ACTION ITEM –
Look through the records and copy each line with the string "README" in it.

THE RECORDS –
***

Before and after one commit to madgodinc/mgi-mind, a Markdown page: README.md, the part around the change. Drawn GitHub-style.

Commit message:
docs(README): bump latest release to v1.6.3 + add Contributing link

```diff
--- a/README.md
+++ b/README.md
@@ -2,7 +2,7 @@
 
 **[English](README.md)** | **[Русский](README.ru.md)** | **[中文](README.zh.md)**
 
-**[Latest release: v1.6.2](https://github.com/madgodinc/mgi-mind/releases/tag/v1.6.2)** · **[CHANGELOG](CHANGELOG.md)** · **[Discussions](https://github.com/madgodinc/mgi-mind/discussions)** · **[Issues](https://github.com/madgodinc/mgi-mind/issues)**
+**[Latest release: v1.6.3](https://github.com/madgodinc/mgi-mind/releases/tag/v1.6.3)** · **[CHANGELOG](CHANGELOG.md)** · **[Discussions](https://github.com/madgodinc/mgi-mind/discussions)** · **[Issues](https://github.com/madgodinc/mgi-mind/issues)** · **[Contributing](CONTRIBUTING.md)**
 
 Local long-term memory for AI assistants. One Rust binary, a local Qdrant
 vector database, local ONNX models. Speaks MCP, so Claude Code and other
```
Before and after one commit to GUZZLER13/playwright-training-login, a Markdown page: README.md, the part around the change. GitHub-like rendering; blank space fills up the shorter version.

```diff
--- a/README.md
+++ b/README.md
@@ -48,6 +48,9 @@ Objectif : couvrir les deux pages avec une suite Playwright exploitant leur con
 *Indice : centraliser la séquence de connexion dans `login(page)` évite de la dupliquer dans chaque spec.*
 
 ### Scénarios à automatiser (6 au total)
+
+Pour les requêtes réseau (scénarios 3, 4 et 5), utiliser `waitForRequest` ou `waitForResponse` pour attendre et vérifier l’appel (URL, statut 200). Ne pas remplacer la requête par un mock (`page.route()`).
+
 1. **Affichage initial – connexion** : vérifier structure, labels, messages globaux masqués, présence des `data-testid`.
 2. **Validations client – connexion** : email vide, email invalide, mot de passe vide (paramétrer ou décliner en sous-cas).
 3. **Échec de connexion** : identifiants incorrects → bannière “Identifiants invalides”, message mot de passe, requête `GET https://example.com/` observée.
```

***

RESULT FOR THIS EXERCISE –
Before and after one commit to madgodinc/mgi-mind, a Markdown page: README.md, the part around the change. Drawn GitHub-style.
docs(README): bump latest release to v1.6.3 + add Contributing link
--- a/README.md
+++ b/README.md
 **[English](README.md)** | **[Русский](README.ru.md)** | **[中文](README.zh.md)**
Before and after one commit to GUZZLER13/playwright-training-login, a Markdown page: README.md, the part around the change. GitHub-like rendering; blank space fills up the shorter version.
--- a/README.md
+++ b/README.md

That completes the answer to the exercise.